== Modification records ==
──────────────────────────────
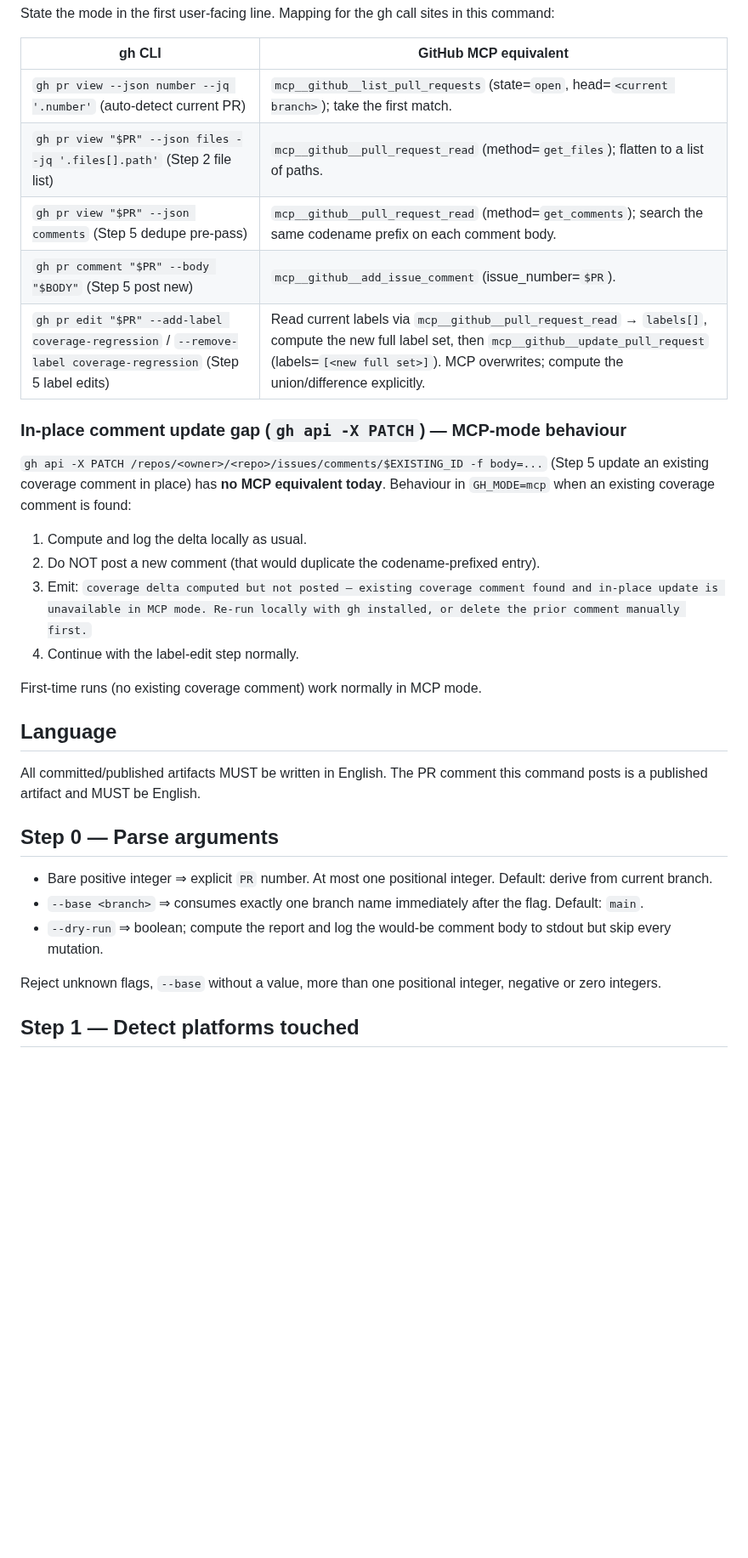
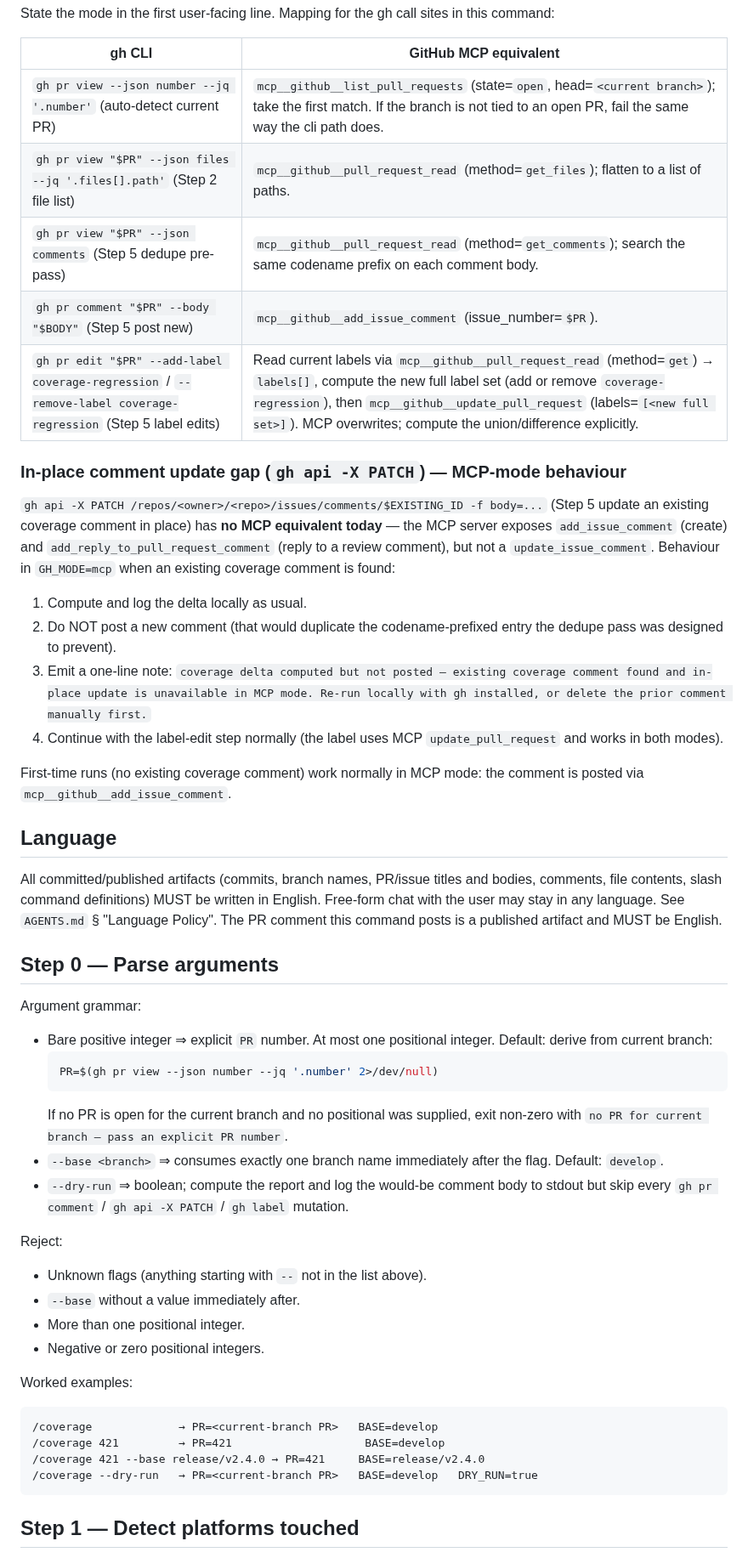
Before and after one commit to actions-marketplace-validations/berkayturanci_keel, a Markdown page: commands/coverage.md, the part around one of its changes. Shown at 85% size. Drawn GitHub-style; blank space fills up the shorter version.

````diff
--- a/commands/coverage.md
+++ b/commands/coverage.md
@@ -22,34 +22,54 @@ State the mode in the first user-facing line. Mapping for the gh call sites in t
 
 | gh CLI | GitHub MCP equivalent |
 |---|---|
-| `gh pr view --json number --jq '.number'` (auto-detect current PR) | `mcp__github__list_pull_requests` (state=`open`, head=`<current branch>`); take the first match. |
+| `gh pr view --json number --jq '.number'` (auto-detect current PR) | `mcp__github__list_pull_requests` (state=`open`, head=`<current branch>`); take the first match. If the branch is not tied to an open PR, fail the same way the cli path does. |
 | `gh pr view "$PR" --json files --jq '.files[].path'` (Step 2 file list) | `mcp__github__pull_request_read` (method=`get_files`); flatten to a list of paths. |
 | `gh pr view "$PR" --json comments` (Step 5 dedupe pre-pass) | `mcp__github__pull_request_read` (method=`get_comments`); search the same codename prefix on each comment body. |
 | `gh pr comment "$PR" --body "$BODY"` (Step 5 post new) | `mcp__github__add_issue_comment` (issue_number=`$PR`). |
-| `gh pr edit "$PR" --add-label coverage-regression` / `--remove-label coverage-regression` (Step 5 label edits) | Read current labels via `mcp__github__pull_request_read` → `labels[]`, compute the new full label set, then `mcp__github__update_pull_request` (labels=`[<new full set>]`). MCP overwrites; compute the union/difference explicitly. |
+| `gh pr edit "$PR" --add-label coverage-regression` / `--remove-label coverage-regression` (Step 5 label edits) | Read current labels via `mcp__github__pull_request_read` (method=`get`) → `labels[]`, compute the new full label set (add or remove `coverage-regression`), then `mcp__github__update_pull_request` (labels=`[<new full set>]`). MCP overwrites; compute the union/difference explicitly. |
 
 ### In-place comment update gap (`gh api -X PATCH`) — MCP-mode behaviour
 
-`gh api -X PATCH /repos/<owner>/<repo>/issues/comments/$EXISTING_ID -f body=...` (Step 5 update an existing coverage comment in place) has **no MCP equivalent today**. Behaviour in `GH_MODE=mcp` when an existing coverage comment is found:
+`gh api -X PATCH /repos/<owner>/<repo>/issues/comments/$EXISTING_ID -f body=...` (Step 5 update an existing coverage comment in place) has **no MCP equivalent today** — the MCP server exposes `add_issue_comment` (create) and `add_reply_to_pull_request_comment` (reply to a review comment), but not a `update_issue_comment`. Behaviour in `GH_MODE=mcp` when an existing coverage comment is found:
 
 1. Compute and log the delta locally as usual.
-2. Do NOT post a new comment (that would duplicate the codename-prefixed entry).
-3. Emit: `coverage delta computed but not posted — existing coverage comment found and in-place update is unavailable in MCP mode. Re-run locally with gh installed, or delete the prior comment manually first.`
-4. Continue with the label-edit step normally.
+2. Do NOT post a new comment (that would duplicate the codename-prefixed entry the dedupe pass was designed to prevent).
+3. Emit a one-line note: `coverage delta computed but not posted — existing coverage comment found and in-place update is unavailable in MCP mode. Re-run locally with gh installed, or delete the prior comment manually first.`
+4. Continue with the label-edit step normally (the label uses MCP `update_pull_request` and works in both modes).
 
-First-time runs (no existing coverage comment) work normally in MCP mode.
+First-time runs (no existing coverage comment) work normally in MCP mode: the comment is posted via `mcp__github__add_issue_comment`.
 
 ## Language
 
-All committed/published artifacts MUST be written in English. The PR comment this command posts is a published artifact and MUST be English.
+All committed/published artifacts (commits, branch names, PR/issue titles and bodies, comments, file contents, slash command definitions) MUST be written in English. Free-form chat with the user may stay in any language. See `AGENTS.md` § "Language Policy". The PR comment this command posts is a published artifact and MUST be English.
 
 ## Step 0 — Parse arguments
 
-- Bare positive integer ⇒ explicit `PR` number. At most one positional integer. Default: derive from current branch.
-- `--base <branch>` ⇒ consumes exactly one branch name immediately after the flag. Default: `main`.
-- `--dry-run` ⇒ boolean; compute the report and log the would-be comment body to stdout but skip every mutation.
+Argument grammar:
 
-Reject unknown flags, `--base` without a value, more than one positional integer, negative or zero integers.
+- Bare positive integer ⇒ explicit `PR` number. At most one positional integer. Default: derive from current branch:
+  ```bash
+  PR=$(gh pr view --json number --jq '.number' 2>/dev/null)
+  ```
+  If no PR is open for the current branch and no positional was supplied, exit non-zero with `no PR for current branch — pass an explicit PR number`.
+- `--base <branch>` ⇒ consumes exactly one branch name immediately after the flag. Default: `develop`.
+- `--dry-run` ⇒ boolean; compute the report and log the would-be comment body to stdout but skip every `gh pr comment` / `gh api -X PATCH` / `gh label` mutation.
+
+Reject:
+
+- Unknown flags (anything starting with `--` not in the list above).
+- `--base` without a value immediately after.
+- More than one positional integer.
+- Negative or zero positional integers.
+
+Worked examples:
+
+```
+/coverage             → PR=<current-branch PR>   BASE=develop
+/coverage 421         → PR=421                    BASE=develop
+/coverage 421 --base release/v2.4.0 → PR=421     BASE=release/v2.4.0
+/coverage --dry-run   → PR=<current-branch PR>   BASE=develop   DRY_RUN=true
+```
 
 ## Step 1 — Detect platforms touched
 
````
Also changed, not shown: other parts of commands/coverage.md (+81 -55 lines).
──────────────────────────────
== Work request ==
Output the data above without changes, apart from leaving out the pictures.

== Response to the exercise ==
Before and after one commit to actions-marketplace-validations/berkayturanci_keel, a Markdown page: commands/coverage.md, the part around one of its changes. Shown at 85% size. Drawn GitHub-style; blank space fills up the shorter version.

````diff
--- a/commands/coverage.md
+++ b/commands/coverage.md
@@ -22,34 +22,54 @@ State the mode in the first user-facing line. Mapping for the gh call sites in t
 
 | gh CLI | GitHub MCP equivalent |
 |---|---|
-| `gh pr view --json number --jq '.number'` (auto-detect current PR) | `mcp__github__list_pull_requests` (state=`open`, head=`<current branch>`); take the first match. |
+| `gh pr view --json number --jq '.number'` (auto-detect current PR) | `mcp__github__list_pull_requests` (state=`open`, head=`<current branch>`); take the first match. If the branch is not tied to an open PR, fail the same way the cli path does. |
 | `gh pr view "$PR" --json files --jq '.files[].path'` (Step 2 file list) | `mcp__github__pull_request_read` (method=`get_files`); flatten to a list of paths. |
 | `gh pr view "$PR" --json comments` (Step 5 dedupe pre-pass) | `mcp__github__pull_request_read` (method=`get_comments`); search the same codename prefix on each comment body. |
 | `gh pr comment "$PR" --body "$BODY"` (Step 5 post new) | `mcp__github__add_issue_comment` (issue_number=`$PR`). |
-| `gh pr edit "$PR" --add-label coverage-regression` / `--remove-label coverage-regression` (Step 5 label edits) | Read current labels via `mcp__github__pull_request_read` → `labels[]`, compute the new full label set, then `mcp__github__update_pull_request` (labels=`[<new full set>]`). MCP overwrites; compute the union/difference explicitly. |
+| `gh pr edit "$PR" --add-label coverage-regression` / `--remove-label coverage-regression` (Step 5 label edits) | Read current labels via `mcp__github__pull_request_read` (method=`get`) → `labels[]`, compute the new full label set (add or remove `coverage-regression`), then `mcp__github__update_pull_request` (labels=`[<new full set>]`). MCP overwrites; compute the union/difference explicitly. |
 
 ### In-place comment update gap (`gh api -X PATCH`) — MCP-mode behaviour
 
-`gh api -X PATCH /repos/<owner>/<repo>/issues/comments/$EXISTING_ID -f body=...` (Step 5 update an existing coverage comment in place) has **no MCP equivalent today**. Behaviour in `GH_MODE=mcp` when an existing coverage comment is found:
+`gh api -X PATCH /repos/<owner>/<repo>/issues/comments/$EXISTING_ID -f body=...` (Step 5 update an existing coverage comment in place) has **no MCP equivalent today** — the MCP server exposes `add_issue_comment` (create) and `add_reply_to_pull_request_comment` (reply to a review comment), but not a `update_issue_comment`. Behaviour in `GH_MODE=mcp` when an existing coverage comment is found:
 
 1. Compute and log the delta locally as usual.
-2. Do NOT post a new comment (that would duplicate the codename-prefixed entry).
-3. Emit: `coverage delta computed but not posted — existing coverage comment found and in-place update is unavailable in MCP mode. Re-run locally with gh installed, or delete the prior comment manually first.`
-4. Continue with the label-edit step normally.
+2. Do NOT post a new comment (that would duplicate the codename-prefixed entry the dedupe pass was designed to prevent).
+3. Emit a one-line note: `coverage delta computed but not posted — existing coverage comment found and in-place update is unavailable in MCP mode. Re-run locally with gh installed, or delete the prior comment manually first.`
+4. Continue with the label-edit step normally (the label uses MCP `update_pull_request` and works in both modes).
 
-First-time runs (no existing coverage comment) work normally in MCP mode.
+First-time runs (no existing coverage comment) work normally in MCP mode: the comment is posted via `mcp__github__add_issue_comment`.
 
 ## Language
 
-All committed/published artifacts MUST be written in English. The PR comment this command posts is a published artifact and MUST be English.
+All committed/published artifacts (commits, branch names, PR/issue titles and bodies, comments, file contents, slash command definitions) MUST be written in English. Free-form chat with the user may stay in any language. See `AGENTS.md` § "Language Policy". The PR comment this command posts is a published artifact and MUST be English.
 
 ## Step 0 — Parse arguments
 
-- Bare positive integer ⇒ explicit `PR` number. At most one positional integer. Default: derive from current branch.
-- `--base <branch>` ⇒ consumes exactly one branch name immediately after the flag. Default: `main`.
-- `--dry-run` ⇒ boolean; compute the report and log the would-be comment body to stdout but skip every mutation.
+Argument grammar:
 
-Reject unknown flags, `--base` without a value, more than one positional integer, negative or zero integers.
+- Bare positive integer ⇒ explicit `PR` number. At most one positional integer. Default: derive from current branch:
+  ```bash
+  PR=$(gh pr view --json number --jq '.number' 2>/dev/null)
+  ```
+  If no PR is open for the current branch and no positional was supplied, exit non-zero with `no PR for current branch — pass an explicit PR number`.
+- `--base <branch>` ⇒ consumes exactly one branch name immediately after the flag. Default: `develop`.
+- `--dry-run` ⇒ boolean; compute the report and log the would-be comment body to stdout but skip every `gh pr comment` / `gh api -X PATCH` / `gh label` mutation.
+
+Reject:
+
+- Unknown flags (anything starting with `--` not in the list above).
+- `--base` without a value immediately after.
+- More than one positional integer.
+- Negative or zero positional integers.
+
+Worked examples:
+
+```
+/coverage             → PR=<current-branch PR>   BASE=develop
+/coverage 421         → PR=421                    BASE=develop
+/coverage 421 --base release/v2.4.0 → PR=421     BASE=release/v2.4.0
+/coverage --dry-run   → PR=<current-branch PR>   BASE=develop   DRY_RUN=true
+```
 
 ## Step 1 — Detect platforms touched
 
````
Also changed, not shown: other parts of commands/coverage.md (+81 -55 lines).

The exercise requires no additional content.